Assignment. For each line in the material below that holds "sass", copy that line.

** Data shown follows **

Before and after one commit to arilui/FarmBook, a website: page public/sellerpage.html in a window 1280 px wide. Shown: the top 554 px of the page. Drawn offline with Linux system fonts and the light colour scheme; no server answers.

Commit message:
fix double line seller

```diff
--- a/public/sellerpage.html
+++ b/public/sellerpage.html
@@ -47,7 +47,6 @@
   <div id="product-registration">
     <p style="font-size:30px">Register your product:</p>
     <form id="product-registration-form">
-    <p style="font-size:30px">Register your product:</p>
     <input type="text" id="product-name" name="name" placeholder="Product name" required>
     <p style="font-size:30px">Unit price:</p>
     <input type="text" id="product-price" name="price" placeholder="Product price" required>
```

** End of Data shown **
** Data shown follows **

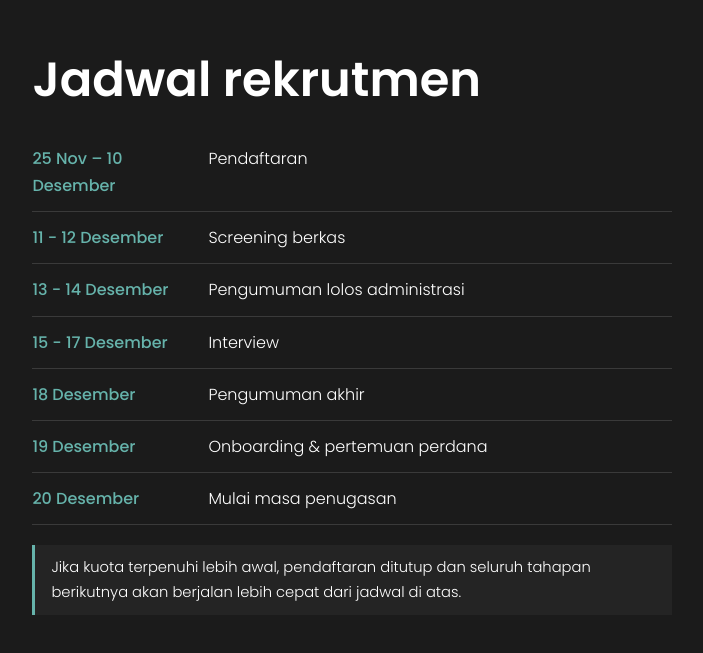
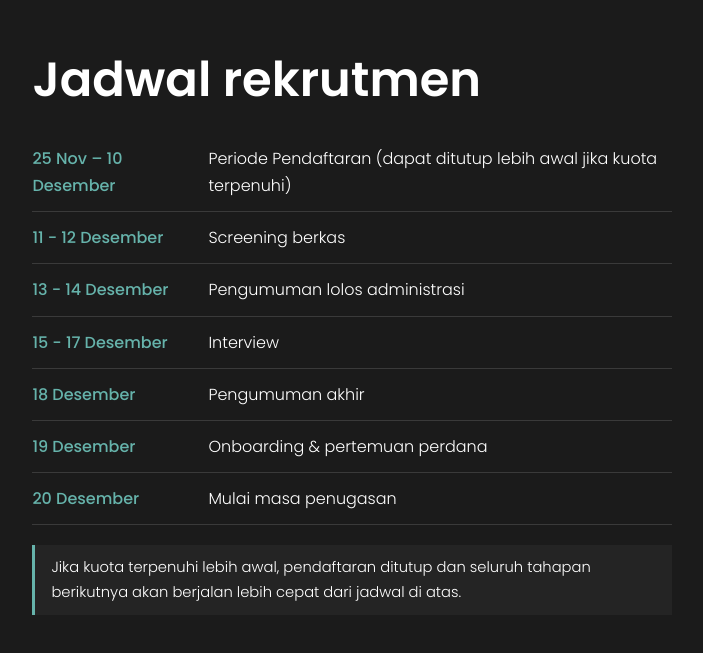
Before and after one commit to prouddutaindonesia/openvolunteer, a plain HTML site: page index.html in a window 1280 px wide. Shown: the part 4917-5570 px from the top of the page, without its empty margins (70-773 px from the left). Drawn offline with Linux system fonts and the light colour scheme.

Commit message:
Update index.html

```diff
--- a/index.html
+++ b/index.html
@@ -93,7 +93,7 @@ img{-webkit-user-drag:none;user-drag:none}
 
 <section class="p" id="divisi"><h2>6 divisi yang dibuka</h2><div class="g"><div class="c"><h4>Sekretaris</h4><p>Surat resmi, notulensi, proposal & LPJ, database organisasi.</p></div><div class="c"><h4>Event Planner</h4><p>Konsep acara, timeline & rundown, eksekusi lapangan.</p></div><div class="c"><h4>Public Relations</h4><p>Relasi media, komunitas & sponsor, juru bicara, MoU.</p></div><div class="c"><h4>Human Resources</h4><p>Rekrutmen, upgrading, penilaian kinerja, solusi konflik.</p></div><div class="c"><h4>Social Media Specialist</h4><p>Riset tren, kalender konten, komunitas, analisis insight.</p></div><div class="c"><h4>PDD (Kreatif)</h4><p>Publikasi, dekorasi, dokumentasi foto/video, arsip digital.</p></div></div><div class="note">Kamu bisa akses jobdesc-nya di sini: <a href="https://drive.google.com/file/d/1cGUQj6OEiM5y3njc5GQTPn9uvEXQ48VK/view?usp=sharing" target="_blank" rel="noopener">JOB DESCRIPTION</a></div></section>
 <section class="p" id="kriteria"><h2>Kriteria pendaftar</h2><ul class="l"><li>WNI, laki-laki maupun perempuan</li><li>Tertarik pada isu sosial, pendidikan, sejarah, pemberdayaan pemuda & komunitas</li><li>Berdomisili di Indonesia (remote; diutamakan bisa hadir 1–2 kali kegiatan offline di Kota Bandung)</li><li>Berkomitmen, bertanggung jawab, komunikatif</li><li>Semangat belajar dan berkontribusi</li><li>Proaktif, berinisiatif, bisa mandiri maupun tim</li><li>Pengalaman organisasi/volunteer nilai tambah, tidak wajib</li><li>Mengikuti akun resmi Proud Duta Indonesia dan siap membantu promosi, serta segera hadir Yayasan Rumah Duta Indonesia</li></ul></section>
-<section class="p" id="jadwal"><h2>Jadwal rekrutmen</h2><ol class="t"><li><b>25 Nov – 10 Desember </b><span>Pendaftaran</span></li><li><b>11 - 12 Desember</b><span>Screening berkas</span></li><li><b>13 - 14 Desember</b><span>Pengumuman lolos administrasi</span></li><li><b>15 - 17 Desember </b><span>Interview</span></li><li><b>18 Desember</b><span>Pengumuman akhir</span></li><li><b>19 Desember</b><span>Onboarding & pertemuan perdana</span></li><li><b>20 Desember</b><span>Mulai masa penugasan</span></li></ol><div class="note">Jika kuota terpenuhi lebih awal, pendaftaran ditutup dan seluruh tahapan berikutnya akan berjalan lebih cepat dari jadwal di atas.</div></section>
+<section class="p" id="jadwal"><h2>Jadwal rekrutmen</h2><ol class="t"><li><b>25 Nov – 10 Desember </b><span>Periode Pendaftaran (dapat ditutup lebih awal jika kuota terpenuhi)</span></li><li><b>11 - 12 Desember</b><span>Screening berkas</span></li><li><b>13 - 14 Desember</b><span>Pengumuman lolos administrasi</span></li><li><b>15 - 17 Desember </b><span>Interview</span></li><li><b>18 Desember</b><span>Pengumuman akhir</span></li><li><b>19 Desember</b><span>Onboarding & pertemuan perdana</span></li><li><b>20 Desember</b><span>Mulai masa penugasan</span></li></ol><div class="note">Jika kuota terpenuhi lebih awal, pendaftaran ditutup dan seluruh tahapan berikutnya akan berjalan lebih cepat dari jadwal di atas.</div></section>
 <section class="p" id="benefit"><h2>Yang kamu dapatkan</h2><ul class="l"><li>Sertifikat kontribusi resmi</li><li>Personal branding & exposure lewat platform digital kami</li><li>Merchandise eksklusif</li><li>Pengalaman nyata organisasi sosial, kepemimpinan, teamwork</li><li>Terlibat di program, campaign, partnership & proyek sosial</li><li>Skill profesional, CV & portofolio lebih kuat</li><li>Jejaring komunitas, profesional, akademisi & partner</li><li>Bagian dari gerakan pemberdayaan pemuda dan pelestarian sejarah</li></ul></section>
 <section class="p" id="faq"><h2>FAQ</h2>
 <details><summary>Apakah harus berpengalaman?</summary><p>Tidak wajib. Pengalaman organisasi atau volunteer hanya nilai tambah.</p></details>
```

** End of Data shown **
** Data shown follows **

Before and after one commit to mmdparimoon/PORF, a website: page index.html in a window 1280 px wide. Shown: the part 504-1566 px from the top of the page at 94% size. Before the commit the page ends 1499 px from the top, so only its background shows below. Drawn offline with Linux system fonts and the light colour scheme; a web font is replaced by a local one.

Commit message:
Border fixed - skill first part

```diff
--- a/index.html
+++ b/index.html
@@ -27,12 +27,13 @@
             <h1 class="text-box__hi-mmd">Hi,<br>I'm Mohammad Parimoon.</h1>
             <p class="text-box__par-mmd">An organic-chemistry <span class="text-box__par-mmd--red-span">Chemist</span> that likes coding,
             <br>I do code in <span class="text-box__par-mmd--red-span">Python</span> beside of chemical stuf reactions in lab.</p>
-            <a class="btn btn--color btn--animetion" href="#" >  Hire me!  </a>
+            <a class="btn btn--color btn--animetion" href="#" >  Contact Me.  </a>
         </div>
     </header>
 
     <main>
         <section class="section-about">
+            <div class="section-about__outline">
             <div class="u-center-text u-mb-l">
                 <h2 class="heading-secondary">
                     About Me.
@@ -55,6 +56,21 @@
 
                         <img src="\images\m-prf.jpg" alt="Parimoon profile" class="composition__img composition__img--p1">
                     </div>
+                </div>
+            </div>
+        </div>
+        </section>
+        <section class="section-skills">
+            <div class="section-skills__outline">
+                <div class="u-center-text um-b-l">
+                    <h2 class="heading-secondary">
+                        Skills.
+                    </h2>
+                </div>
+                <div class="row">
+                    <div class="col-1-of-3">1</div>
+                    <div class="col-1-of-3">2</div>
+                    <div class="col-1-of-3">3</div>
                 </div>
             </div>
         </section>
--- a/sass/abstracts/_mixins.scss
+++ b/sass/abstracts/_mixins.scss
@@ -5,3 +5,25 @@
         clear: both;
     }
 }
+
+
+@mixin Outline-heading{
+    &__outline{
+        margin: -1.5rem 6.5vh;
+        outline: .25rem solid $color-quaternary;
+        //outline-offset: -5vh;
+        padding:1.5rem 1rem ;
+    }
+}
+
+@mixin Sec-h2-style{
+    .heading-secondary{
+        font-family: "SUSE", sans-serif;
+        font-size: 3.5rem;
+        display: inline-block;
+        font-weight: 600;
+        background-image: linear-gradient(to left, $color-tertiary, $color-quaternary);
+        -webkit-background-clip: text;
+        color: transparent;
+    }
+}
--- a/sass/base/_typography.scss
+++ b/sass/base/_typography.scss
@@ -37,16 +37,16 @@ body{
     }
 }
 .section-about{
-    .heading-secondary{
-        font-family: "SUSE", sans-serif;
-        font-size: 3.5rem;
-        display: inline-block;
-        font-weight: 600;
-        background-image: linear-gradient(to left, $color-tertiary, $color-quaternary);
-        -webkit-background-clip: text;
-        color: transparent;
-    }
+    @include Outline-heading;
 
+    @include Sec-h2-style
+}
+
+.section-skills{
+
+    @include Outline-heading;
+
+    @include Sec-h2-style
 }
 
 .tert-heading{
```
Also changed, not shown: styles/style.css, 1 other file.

** End of Data shown **

Task solution.
--- a/sass/abstracts/_mixins.scss
+++ b/sass/abstracts/_mixins.scss
--- a/sass/base/_typography.scss
+++ b/sass/base/_typography.scss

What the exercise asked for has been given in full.